(Dataset excerpts)
BEGIN
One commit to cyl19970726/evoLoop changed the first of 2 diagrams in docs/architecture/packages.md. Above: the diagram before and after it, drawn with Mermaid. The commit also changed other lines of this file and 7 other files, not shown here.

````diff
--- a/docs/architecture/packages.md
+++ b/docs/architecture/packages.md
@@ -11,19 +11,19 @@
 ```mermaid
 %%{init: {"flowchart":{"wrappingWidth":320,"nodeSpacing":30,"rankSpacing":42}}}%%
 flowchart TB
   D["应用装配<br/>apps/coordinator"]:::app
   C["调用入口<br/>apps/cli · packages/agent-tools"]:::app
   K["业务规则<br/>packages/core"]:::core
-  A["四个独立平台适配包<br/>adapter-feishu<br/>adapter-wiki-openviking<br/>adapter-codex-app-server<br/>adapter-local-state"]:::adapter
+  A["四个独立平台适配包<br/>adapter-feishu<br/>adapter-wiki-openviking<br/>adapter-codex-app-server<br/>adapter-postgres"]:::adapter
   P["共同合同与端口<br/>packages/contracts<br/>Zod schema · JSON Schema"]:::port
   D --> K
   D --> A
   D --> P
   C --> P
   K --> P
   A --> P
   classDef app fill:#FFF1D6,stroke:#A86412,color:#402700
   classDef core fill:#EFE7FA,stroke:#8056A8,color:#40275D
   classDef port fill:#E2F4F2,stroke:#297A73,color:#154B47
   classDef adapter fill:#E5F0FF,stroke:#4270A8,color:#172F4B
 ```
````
END
BEGIN
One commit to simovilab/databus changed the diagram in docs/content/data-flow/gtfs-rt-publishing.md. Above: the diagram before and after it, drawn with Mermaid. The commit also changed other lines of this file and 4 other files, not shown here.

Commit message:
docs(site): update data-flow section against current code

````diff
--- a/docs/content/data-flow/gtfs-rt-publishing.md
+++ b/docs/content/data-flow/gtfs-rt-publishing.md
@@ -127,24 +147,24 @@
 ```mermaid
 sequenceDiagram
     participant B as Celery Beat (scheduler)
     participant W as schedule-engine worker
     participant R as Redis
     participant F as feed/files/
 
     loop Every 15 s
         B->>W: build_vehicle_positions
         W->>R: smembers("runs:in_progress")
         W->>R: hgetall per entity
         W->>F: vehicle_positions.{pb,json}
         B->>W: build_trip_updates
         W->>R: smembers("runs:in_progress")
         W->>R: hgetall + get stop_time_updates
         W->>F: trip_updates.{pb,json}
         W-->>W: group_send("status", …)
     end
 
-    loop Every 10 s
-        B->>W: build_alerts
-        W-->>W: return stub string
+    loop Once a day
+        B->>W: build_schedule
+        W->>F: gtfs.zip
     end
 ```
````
END
(PROBLEM)
Look through the entries above, find each line containing "color", and copy it.

(COMPLETED TASK)
   classDef app fill:#FFF1D6,stroke:#A86412,color:#402700
   classDef core fill:#EFE7FA,stroke:#8056A8,color:#40275D
   classDef port fill:#E2F4F2,stroke:#297A73,color:#154B47
   classDef adapter fill:#E5F0FF,stroke:#4270A8,color:#172F4B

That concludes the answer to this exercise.